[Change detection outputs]
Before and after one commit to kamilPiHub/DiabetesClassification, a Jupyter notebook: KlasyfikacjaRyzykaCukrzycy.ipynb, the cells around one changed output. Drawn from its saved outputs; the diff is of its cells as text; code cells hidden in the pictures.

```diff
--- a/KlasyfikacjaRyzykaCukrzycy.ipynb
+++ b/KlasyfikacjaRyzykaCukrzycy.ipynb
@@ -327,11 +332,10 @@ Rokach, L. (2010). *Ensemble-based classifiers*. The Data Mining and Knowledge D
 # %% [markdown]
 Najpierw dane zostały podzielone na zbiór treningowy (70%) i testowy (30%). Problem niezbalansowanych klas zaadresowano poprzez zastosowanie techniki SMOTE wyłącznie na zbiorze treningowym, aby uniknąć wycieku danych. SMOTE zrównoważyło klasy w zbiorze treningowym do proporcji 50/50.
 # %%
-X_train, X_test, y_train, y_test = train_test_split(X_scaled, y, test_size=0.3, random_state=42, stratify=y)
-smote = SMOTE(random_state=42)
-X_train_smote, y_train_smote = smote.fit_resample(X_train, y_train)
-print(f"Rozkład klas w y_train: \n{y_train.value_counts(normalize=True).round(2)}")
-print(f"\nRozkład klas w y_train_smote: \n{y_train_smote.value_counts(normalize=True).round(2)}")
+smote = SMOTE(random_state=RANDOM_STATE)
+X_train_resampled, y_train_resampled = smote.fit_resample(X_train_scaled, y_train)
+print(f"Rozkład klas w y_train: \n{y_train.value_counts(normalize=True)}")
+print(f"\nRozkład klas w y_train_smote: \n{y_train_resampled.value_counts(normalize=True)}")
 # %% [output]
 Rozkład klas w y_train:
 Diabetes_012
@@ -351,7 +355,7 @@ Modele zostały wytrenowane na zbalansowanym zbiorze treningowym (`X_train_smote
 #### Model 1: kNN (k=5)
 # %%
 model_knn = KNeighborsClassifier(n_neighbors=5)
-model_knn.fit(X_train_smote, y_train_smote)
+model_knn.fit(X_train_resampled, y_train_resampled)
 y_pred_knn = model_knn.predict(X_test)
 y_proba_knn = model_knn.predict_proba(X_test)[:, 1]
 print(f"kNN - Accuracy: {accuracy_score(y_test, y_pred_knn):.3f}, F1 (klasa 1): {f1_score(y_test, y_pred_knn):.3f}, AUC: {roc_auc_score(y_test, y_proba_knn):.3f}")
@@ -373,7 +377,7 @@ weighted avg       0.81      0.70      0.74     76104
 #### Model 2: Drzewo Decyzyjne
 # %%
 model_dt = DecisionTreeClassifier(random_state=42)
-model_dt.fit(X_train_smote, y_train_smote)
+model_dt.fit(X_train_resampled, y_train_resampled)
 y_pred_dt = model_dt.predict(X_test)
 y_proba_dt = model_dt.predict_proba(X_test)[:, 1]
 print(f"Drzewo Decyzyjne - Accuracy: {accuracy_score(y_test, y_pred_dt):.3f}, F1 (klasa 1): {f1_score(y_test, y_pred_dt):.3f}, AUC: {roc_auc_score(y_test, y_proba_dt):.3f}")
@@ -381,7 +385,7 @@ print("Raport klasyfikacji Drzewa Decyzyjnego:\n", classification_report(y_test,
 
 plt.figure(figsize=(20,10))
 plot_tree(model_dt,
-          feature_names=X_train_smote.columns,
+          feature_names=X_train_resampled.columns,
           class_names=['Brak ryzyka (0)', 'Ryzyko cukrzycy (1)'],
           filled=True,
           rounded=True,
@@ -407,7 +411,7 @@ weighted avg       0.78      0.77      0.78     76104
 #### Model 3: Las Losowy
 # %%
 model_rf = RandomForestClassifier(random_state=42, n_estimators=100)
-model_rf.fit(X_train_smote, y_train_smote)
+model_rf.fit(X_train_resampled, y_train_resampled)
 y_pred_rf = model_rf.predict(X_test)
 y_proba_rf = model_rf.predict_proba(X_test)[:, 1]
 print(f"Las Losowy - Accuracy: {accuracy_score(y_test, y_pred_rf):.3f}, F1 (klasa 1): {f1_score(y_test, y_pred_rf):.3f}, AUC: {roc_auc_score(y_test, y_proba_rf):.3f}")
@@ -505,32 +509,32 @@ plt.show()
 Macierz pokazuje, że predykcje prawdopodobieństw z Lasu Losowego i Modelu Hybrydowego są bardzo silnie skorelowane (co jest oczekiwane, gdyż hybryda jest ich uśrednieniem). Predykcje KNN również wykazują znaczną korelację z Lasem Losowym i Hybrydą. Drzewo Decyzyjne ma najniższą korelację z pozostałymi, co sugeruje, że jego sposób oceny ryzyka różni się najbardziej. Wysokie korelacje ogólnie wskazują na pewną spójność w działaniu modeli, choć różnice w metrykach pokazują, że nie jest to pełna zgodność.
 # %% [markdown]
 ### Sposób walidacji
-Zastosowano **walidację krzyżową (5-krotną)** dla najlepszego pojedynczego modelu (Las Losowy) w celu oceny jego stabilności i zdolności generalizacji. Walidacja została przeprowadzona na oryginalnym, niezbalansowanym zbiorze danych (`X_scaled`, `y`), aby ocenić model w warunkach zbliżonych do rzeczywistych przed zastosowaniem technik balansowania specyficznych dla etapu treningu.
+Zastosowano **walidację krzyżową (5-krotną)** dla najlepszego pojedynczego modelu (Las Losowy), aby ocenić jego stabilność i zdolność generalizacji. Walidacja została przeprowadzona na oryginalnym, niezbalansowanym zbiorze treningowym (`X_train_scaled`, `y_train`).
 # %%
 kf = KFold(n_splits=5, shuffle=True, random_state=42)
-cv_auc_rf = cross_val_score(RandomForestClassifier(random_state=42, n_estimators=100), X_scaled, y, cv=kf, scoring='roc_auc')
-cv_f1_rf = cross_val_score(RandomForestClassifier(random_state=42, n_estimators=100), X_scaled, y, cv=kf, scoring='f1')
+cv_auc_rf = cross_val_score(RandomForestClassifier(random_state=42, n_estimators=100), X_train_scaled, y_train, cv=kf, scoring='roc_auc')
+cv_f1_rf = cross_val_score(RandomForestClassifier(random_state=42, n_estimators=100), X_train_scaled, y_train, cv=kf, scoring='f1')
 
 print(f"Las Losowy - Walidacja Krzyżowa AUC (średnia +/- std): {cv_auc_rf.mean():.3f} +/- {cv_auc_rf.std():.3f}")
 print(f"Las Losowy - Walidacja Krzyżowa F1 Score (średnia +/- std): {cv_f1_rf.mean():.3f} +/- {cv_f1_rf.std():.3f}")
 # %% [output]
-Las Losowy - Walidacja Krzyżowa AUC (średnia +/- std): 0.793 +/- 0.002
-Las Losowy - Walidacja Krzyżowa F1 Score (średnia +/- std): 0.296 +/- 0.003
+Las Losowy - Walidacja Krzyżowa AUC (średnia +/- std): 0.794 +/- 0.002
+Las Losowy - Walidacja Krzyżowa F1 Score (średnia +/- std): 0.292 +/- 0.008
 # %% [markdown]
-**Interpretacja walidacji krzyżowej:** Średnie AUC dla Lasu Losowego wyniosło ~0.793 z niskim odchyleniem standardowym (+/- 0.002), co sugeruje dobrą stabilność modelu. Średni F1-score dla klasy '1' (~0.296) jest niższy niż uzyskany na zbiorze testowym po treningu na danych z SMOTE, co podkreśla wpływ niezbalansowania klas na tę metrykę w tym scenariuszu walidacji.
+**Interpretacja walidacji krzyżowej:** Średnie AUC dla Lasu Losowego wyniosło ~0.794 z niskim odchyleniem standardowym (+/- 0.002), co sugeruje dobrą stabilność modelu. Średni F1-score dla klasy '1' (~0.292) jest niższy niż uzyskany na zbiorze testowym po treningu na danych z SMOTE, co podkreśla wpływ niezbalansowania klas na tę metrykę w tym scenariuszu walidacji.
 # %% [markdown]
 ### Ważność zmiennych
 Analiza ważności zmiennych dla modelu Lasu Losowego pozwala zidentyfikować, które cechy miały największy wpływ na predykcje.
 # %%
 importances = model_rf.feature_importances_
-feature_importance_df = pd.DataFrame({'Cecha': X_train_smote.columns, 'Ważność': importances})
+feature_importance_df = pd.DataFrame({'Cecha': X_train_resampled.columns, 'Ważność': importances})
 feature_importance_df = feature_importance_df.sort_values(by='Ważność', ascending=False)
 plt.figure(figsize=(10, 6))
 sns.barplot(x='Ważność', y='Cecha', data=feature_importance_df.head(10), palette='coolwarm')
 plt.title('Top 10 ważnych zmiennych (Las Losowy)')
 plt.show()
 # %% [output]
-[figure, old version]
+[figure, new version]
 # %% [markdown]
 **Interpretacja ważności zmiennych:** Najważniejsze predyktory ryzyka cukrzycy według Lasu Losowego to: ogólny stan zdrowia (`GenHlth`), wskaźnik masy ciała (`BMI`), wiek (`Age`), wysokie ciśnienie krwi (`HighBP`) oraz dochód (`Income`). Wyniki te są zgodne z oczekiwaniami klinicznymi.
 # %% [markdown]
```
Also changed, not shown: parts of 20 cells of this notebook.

Exercise aim:
Wherever a line above includes the string "RandomForestClassifier", count it; give only the final tally.

Solution to the problem:
5